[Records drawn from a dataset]
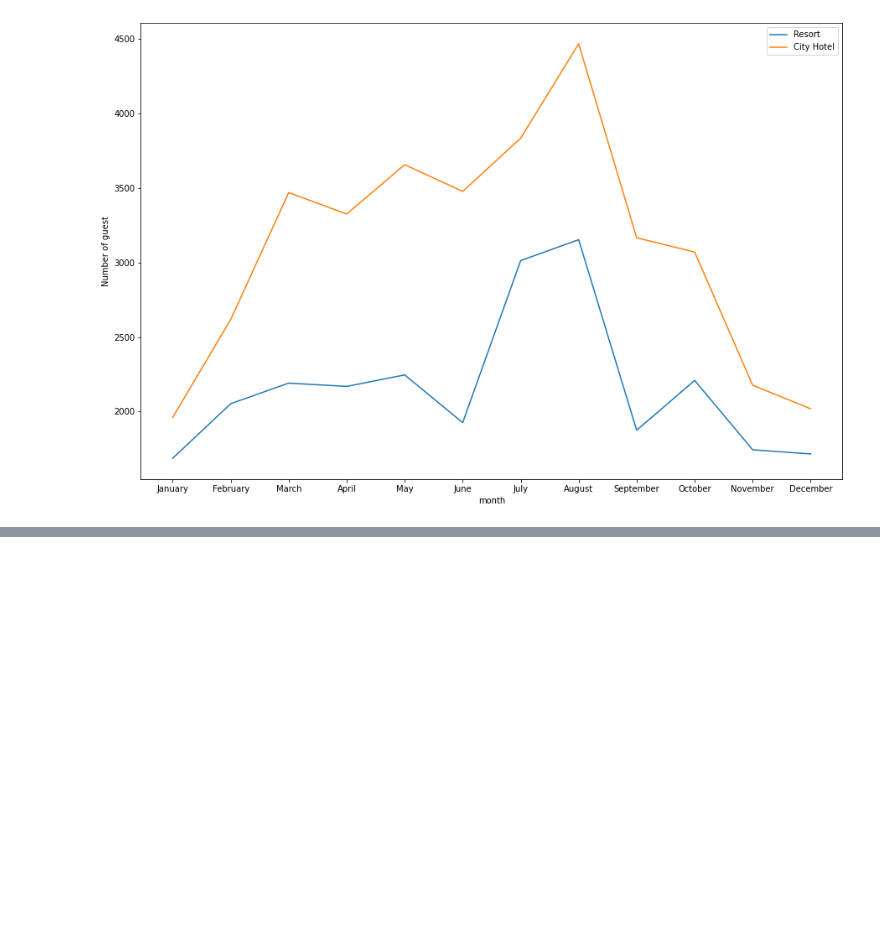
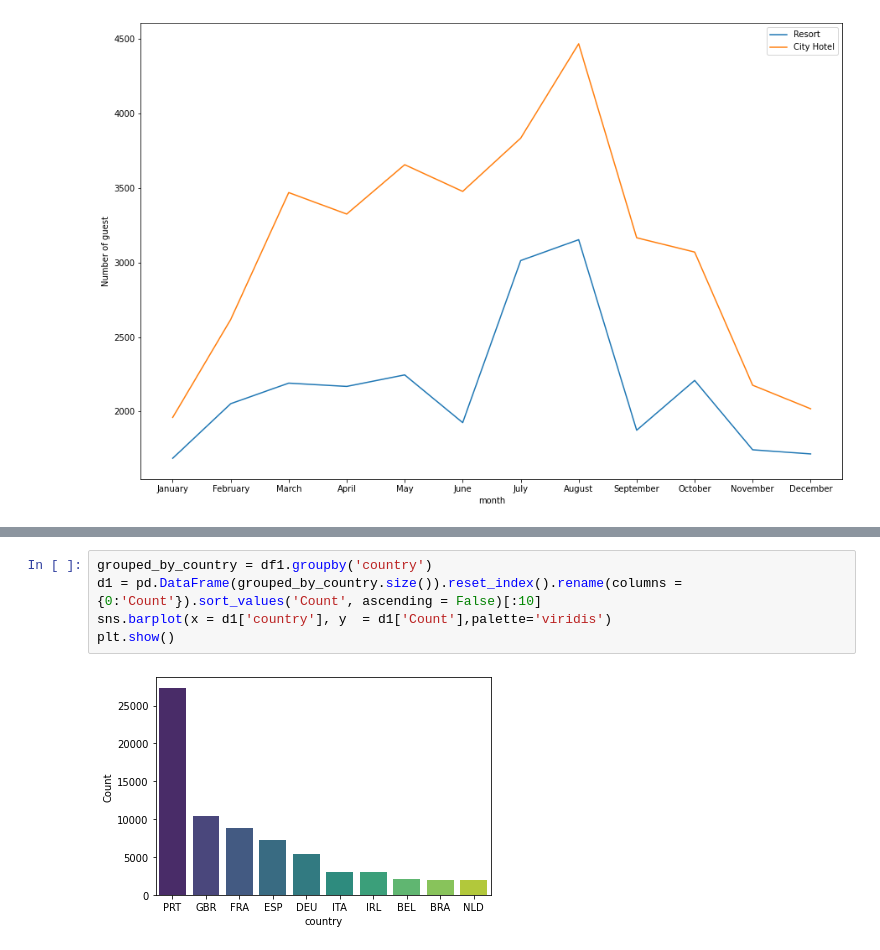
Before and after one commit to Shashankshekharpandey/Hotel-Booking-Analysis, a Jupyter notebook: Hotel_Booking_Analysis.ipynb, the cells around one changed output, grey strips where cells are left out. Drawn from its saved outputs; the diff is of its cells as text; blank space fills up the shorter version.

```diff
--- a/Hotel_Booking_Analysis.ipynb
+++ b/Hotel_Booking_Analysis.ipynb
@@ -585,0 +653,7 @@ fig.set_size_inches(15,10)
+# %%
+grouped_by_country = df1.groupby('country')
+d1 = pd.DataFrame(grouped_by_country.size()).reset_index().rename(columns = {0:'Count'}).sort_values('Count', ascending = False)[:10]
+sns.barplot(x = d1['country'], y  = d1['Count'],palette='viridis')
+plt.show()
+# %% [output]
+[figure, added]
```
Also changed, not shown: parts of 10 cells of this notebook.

What is needed |
For the data above, return an exact copy that contains no pictures.

Solution to this task |
Before and after one commit to Shashankshekharpandey/Hotel-Booking-Analysis, a Jupyter notebook: Hotel_Booking_Analysis.ipynb, the cells around one changed output, grey strips where cells are left out. Drawn from its saved outputs; the diff is of its cells as text; blank space fills up the shorter version.

```diff
--- a/Hotel_Booking_Analysis.ipynb
+++ b/Hotel_Booking_Analysis.ipynb
@@ -585,0 +653,7 @@ fig.set_size_inches(15,10)
+# %%
+grouped_by_country = df1.groupby('country')
+d1 = pd.DataFrame(grouped_by_country.size()).reset_index().rename(columns = {0:'Count'}).sort_values('Count', ascending = False)[:10]
+sns.barplot(x = d1['country'], y  = d1['Count'],palette='viridis')
+plt.show()
+# %% [output]
+[figure, added]
```
Also changed, not shown: parts of 10 cells of this notebook.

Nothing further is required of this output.